Passion Play in Kolkata
Image: Ronny Roy for Forbes India
t all began with a kick of the ball. In 1877, when Calcutta was still capital of British India, 10-year-old Nagendra Prasad Sarbadhikari was mesmerised by a ball game being played by Europeans in the vast open grounds in the heart of the city. He descended from the carriage taking his mother to the riverfront and watched from the sidelines. At some point, when the ball rolled over to him, Nagendra Prasad picked it up and, on being encouraged by a European player, kicked it back to the playing arena. That, it is said — if apocryphally — was the first time an Indian kicked a football. The Indian, it so happened, was also a Bengali.
Widely regarded as the father of Indian football, Nagendra Prasad went on to set up a string of football clubs in Calcutta. Gradually, a clutch of native Bengali clubs led or patronised by Nagendra Prasad – Boys Sporting, Friends, Presidency, Wellington and Sovabazar – began to challenge the British monopoly of the field.
Then came the triumphs. Sovabazar Club opened the native account with a stunning 2-1 win over the East Surrey Regiment in the Trades Cup of 1892. A year later, Fort William Arsenal — a team made up of Indian workers — won the Coochbehar Cup. The feat would be repeated by Mohun Bagan club (established in 1889) in 1904 and 1905; in 1905, they would also win the Gladstone Cup. Between 1906 and 1908, Mohun Bagan would pull off a hattrick of victories at the British-instituted Trades Cup. The victories cemented the relationship of Bengalis with football, based on the belief that, on the field, the Bengalis could better the British.
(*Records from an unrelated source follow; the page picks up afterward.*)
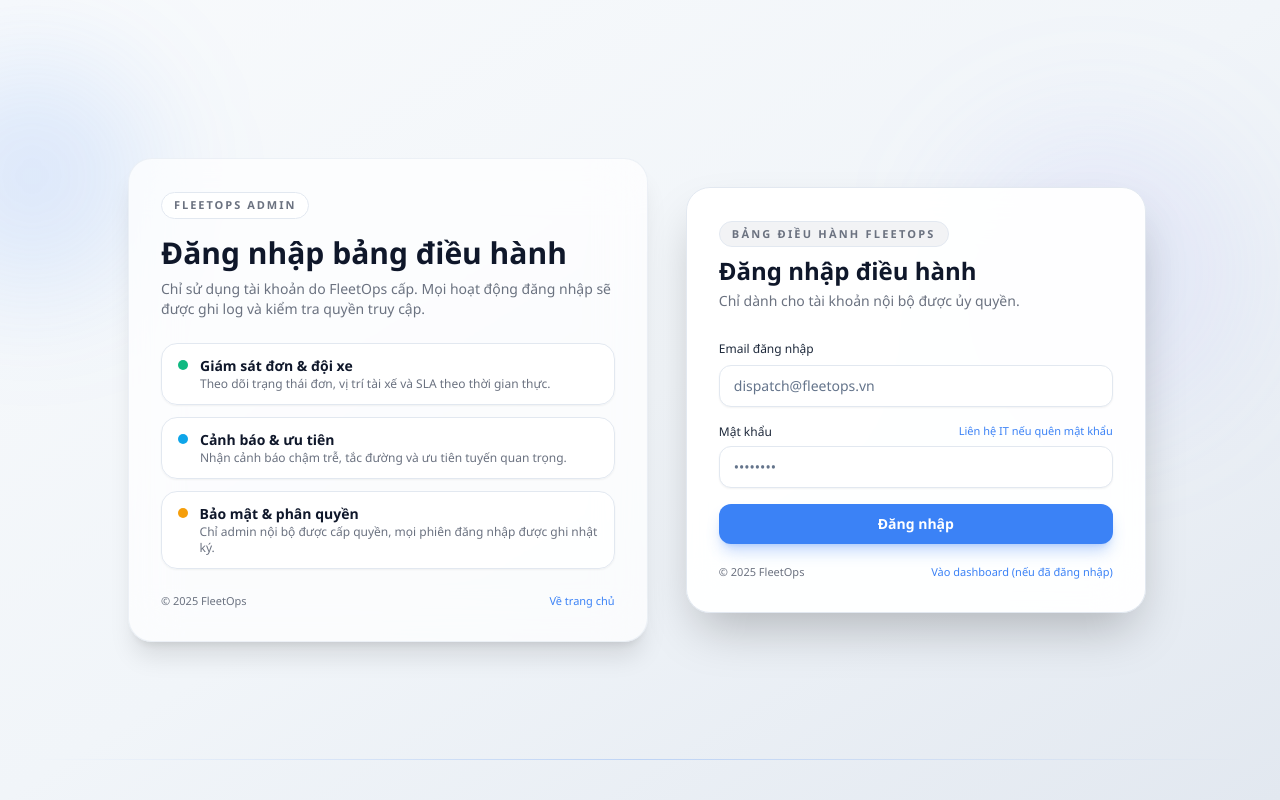
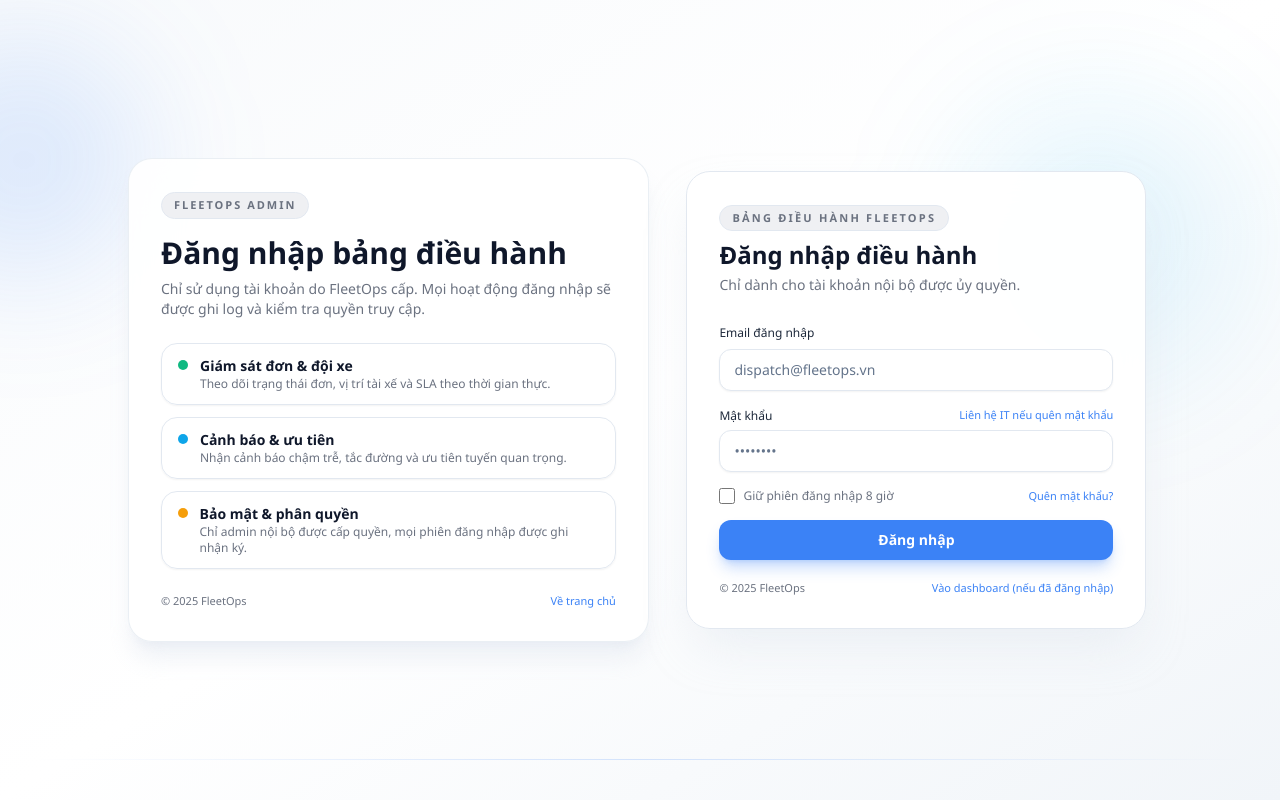
Before and after one commit to reddog-dev01/BOOKING-APPS, a Next.js app in the folder apps/admin/: page /admin/login in a window 1280 px wide. Built offline with nearby package versions, Linux system fonts and the light colour scheme.

Commit message:
Refine admin login layout and form handling

```diff
--- a/apps/admin/src/app/admin/login/page.tsx
+++ b/apps/admin/src/app/admin/login/page.tsx
@@ -26,10 +26,7 @@
   const adminPassword = process.env.ADMIN_PASSWORD;
 
   const isValid =
-    adminEmail &&
-    adminPassword &&
-    email.toLowerCase() === adminEmail.toLowerCase() &&
-    password === adminPassword;
+    adminEmail && adminPassword && email.toLowerCase() === adminEmail.toLowerCase() && password === adminPassword;
 
   if (!isValid) {
     redirect(`/admin/login?error=invalid&redirectTo=${encodeURIComponent(redirectTo)}`);
@@ -40,7 +37,7 @@
   cookieStore.set(AUTH_COOKIE, "true", {
     httpOnly: true,
     sameSite: "lax",
-    secure: process.env.NODE_ENV === "production", // avoid secure cookie issues on localhost
+    secure: process.env.NODE_ENV === "production",
     path: "/admin",
     maxAge: EIGHT_HOURS_IN_SECONDS,
   });
@@ -65,19 +62,19 @@
   const currentYear = new Date().getFullYear();
 
   return (
-    <div className="relative flex min-h-screen items-center justify-center bg-gradient-to-br from-slate-50 via-slate-100 to-slate-200 px-4 py-10 text-foreground">
+    <div className="relative flex min-h-screen items-center justify-center bg-gradient-to-br from-slate-50 via-white to-slate-100 px-4 py-10 text-foreground">
       <div className="pointer-events-none absolute inset-0 overflow-hidden">
-        <div className="absolute -left-20 top-16 h-56 w-56 rounded-full bg-accent/15 blur-3xl" />
-        <div className="absolute right-10 top-32 h-72 w-72 rounded-full bg-indigo-400/10 blur-3xl" />
-        <div className="absolute inset-x-8 bottom-10 h-px bg-gradient-to-r from-transparent via-accent/25 to-transparent" />
+        <div className="absolute -left-24 top-10 h-60 w-60 rounded-full bg-accent/15 blur-3xl" />
+        <div className="absolute right-10 top-24 h-72 w-72 rounded-full bg-sky-500/10 blur-3xl" />
+        <div className="absolute inset-x-8 bottom-10 h-px bg-gradient-to-r from-transparent via-accent/20 to-transparent" />
       </div>
 
       <div className="relative z-10 w-full max-w-5xl">
-        <div className="grid gap-8 md:grid-cols-[1.1fr,1fr] items-center">
-          <div className="hidden h-full flex-col justify-between rounded-3xl border border-border/60 bg-white/70 p-8 shadow-xl backdrop-blur-xl md:flex">
+        <div className="grid items-center gap-8 md:grid-cols-[1.05fr,0.95fr]">
+          <section className="hidden h-full flex-col justify-between rounded-3xl border border-border/70 bg-white/90 p-8 shadow-xl shadow-slate-200/60 backdrop-blur-xl md:flex">
             <div className="space-y-4">
-              <div className="inline-flex items-center gap-2 rounded-full border border-border bg-white/80 px-3 py-1 text-[11px] font-semibold uppercase tracking-[0.18em] text-muted-foreground">
-                FLEETOPS ADMIN
+              <div className="inline-flex items-center gap-2 rounded-full border border-border bg-muted/60 px-3 py-1 text-[11px] font-semibold uppercase tracking-[0.18em] text-muted-foreground">
+                FleetOps Admin
               </div>
               <div className="space-y-2">
                 <h1 className="text-3xl font-semibold text-slate-900">Đăng nhập bảng điều hành</h1>
@@ -87,26 +84,26 @@
               </div>
             </div>
 
-            <div className="mt-6 space-y-3 text-sm text-slate-700">
-              <div className="flex items-start gap-3 rounded-2xl border border-border bg-white/80 px-4 py-3 shadow-sm">
+            <div className="mt-6 space-y-3 text-sm text-slate-800">
+              <div className="flex items-start gap-3 rounded-2xl border border-border bg-white/90 px-4 py-3 shadow-sm">
                 <span className="mt-1 inline-flex h-2.5 w-2.5 rounded-full bg-emerald-500" aria-hidden />
                 <div>
                   <p className="font-semibold text-slate-900">Giám sát đơn & đội xe</p>
                   <p className="text-xs text-muted-foreground">Theo dõi trạng thái đơn, vị trí tài xế và SLA theo thời gian thực.</p>
                 </div>
               </div>
-              <div className="flex items-start gap-3 rounded-2xl border border-border bg-white/80 px-4 py-3 shadow-sm">
+              <div className="flex items-start gap-3 rounded-2xl border border-border bg-white/90 px-4 py-3 shadow-sm">
                 <span className="mt-1 inline-flex h-2.5 w-2.5 rounded-full bg-sky-500" aria-hidden />
                 <div>
                   <p className="font-semibold text-slate-900">Cảnh báo & ưu tiên</p>
                   <p className="text-xs text-muted-foreground">Nhận cảnh báo chậm trễ, tắc đường và ưu tiên tuyến quan trọng.</p>
                 </div>
               </div>
-              <div className="flex items-start gap-3 rounded-2xl border border-border bg-white/80 px-4 py-3 shadow-sm">
+              <div className="flex items-start gap-3 rounded-2xl border border-border bg-white/90 px-4 py-3 shadow-sm">
                 <span className="mt-1 inline-flex h-2.5 w-2.5 rounded-full bg-amber-500" aria-hidden />
                 <div>
                   <p className="font-semibold text-slate-900">Bảo mật & phân quyền</p>
-                  <p className="text-xs text-muted-foreground">Chỉ admin nội bộ được cấp quyền, mọi phiên đăng nhập được ghi nhật ký.</p>
+                  <p className="text-xs text-muted-foreground">Chỉ admin nội bộ được cấp quyền, mọi phiên đăng nhập được ghi nhận ký.</p>
                 </div>
               </div>
             </div>
@@ -117,12 +114,12 @@
                 Về trang chủ
               </Link>
             </div>
-          </div>
+          </section>
 
-          <div className="flex items-center justify-center">
-            <div className="w-full max-w-[460px] rounded-3xl border border-border bg-white/95 p-6 shadow-2xl backdrop-blur-xl md:p-8">
+          <section className="flex items-center justify-center">
+            <div className="w-full max-w-[460px] rounded-3xl border border-border bg-white/95 p-6 shadow-2xl shadow-slate-200/70 backdrop-blur-xl md:p-8">
               <div className="mb-6 space-y-2 text-center md:text-left">
-                <div className="inline-flex items-center gap-2 rounded-full border border-border bg-muted/50 px-3 py-1 text-[11px] font-semibold uppercase tracking-[0.2em] text-muted-foreground">
+                <div className="inline-flex items-center gap-2 rounded-full border border-border bg-muted/60 px-3 py-1 text-[11px] font-semibold uppercase tracking-[0.2em] text-muted-foreground">
                   Bảng điều hành FleetOps
                 </div>
                 <div className="space-y-1">
@@ -179,6 +176,23 @@
                   />
                 </div>
 
+                <div className="flex items-center justify-between text-xs text-muted-foreground">
+                  <div className="flex items-center gap-2">
+                    <input
+                      id="remember"
+                      name="remember"
+                      type="checkbox"
+                      className="h-4 w-4 rounded border border-border text-accent focus:ring-0"
+                    />
+                    <label htmlFor="remember" className="select-none">
+                      Giữ phiên đăng nhập 8 giờ
+                    </label>
+                  </div>
+                  <Link href="mailto:it@fleetops.vn" className="text-[11px] font-medium text-accent hover:underline">
+                    Quên mật khẩu?
+                  </Link>
+                </div>
+
                 <button
                   type="submit"
                   className="w-full rounded-xl bg-accent px-4 py-2.5 text-sm font-semibold text-accent-foreground shadow-lg shadow-accent/30 transition hover:bg-accent/90 focus-visible:outline-none focus-visible:ring-2 focus-visible:ring-accent/50"
@@ -194,7 +208,7 @@
                 </Link>
               </div>
             </div>
-          </div>
+          </section>
         </div>
       </div>
     </div>
```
The stage was thus set for the ultimate assault. When Mohun Bagan lifted the IFA Shield in 1911 beating the all-British East Yorkshire Regiment in the final after overpowering four other British teams, the victory transformed football’s status in Kolkata, notes Boria Majumdar, sports scholar and author of Goalless: The Story of a Unique Footballing Nation, “from a relatively insignificant leisure pastime to an important cultural institution with redefined socio-political meanings”.
For Indians of the era, there was no sporting moment more significant than Mohun Bagan’s 1911 triumph, especially as it played out in the backdrop of the 1905 partition of Bengal and the decision to move the capital from Calcutta to Delhi. “It galvanised Bengalis like never before and fuelled their nationalistic pride. Football was seen as a powerful tool against the British,” says former India football captain P.K. Banerjee. After Mohun Bagan’s 1911 IFA Shield victory – the centenary of which is being celebrated this year – football found a permanent space in the Bengali imagination, Banerjee adds.
As a player, Banerjee was an important member of the Indian side that won gold in the 1962 Jakarta Asian Games and the 1956 Melbourne Olympics, when India reached the semifinal, a first for an Asian team. Despite being a local boy, Banerjee spent only one year in Mohun Bagan and never played for East Bengal, the other Kolkata giant: For most of his career, he represented Eastern Railway. “I had an insatiable hunger for football,” Banerjee explains the lacuna somewhat obliquely. “It wasn’t necessary for me to play for the big two clubs.”
So it seems a bit of an overstatement when an East Bengal club official declares that “if one is a Bengali, one has to either support Mohun Bagan or East Bengal”. Banerjee isn’t alone in his pure devotion to the game; nor is it an anachronistic emotion.
A day before a crucial I-League match between the two traditional Kolkata rivals, I bump into Sanjay Mazumdar at the East Bengal grounds. One of a handful of spectators for a Aryan-BNR local league match, Mazumdar has his eye on the ball and his heart with BNR. It is a team he once represented and in which he has invested his support for life. He knows (former Indian football stars) “Balaram and Appalaraju went on to play for the nation after representing BNR” but can’t remember when BNR last topped the Calcutta League or even came close. Yet, his support for BNR is unstinting and unconditional.
As he speaks, a cheer rings out from the northern end of the field: BNR has scored. Mazumdar looks distraught at having missed the goalmouth action. “I think Asim scored,” he mutters. “Now they should go for a 4-2-4 formation.”
Then, dragging his attention away from the field, he says, “I come from a poor family. As a child, I dreamt of being a footballer, not only because I loved the game but also because I’d be able to get a Railways job in the sports quota.”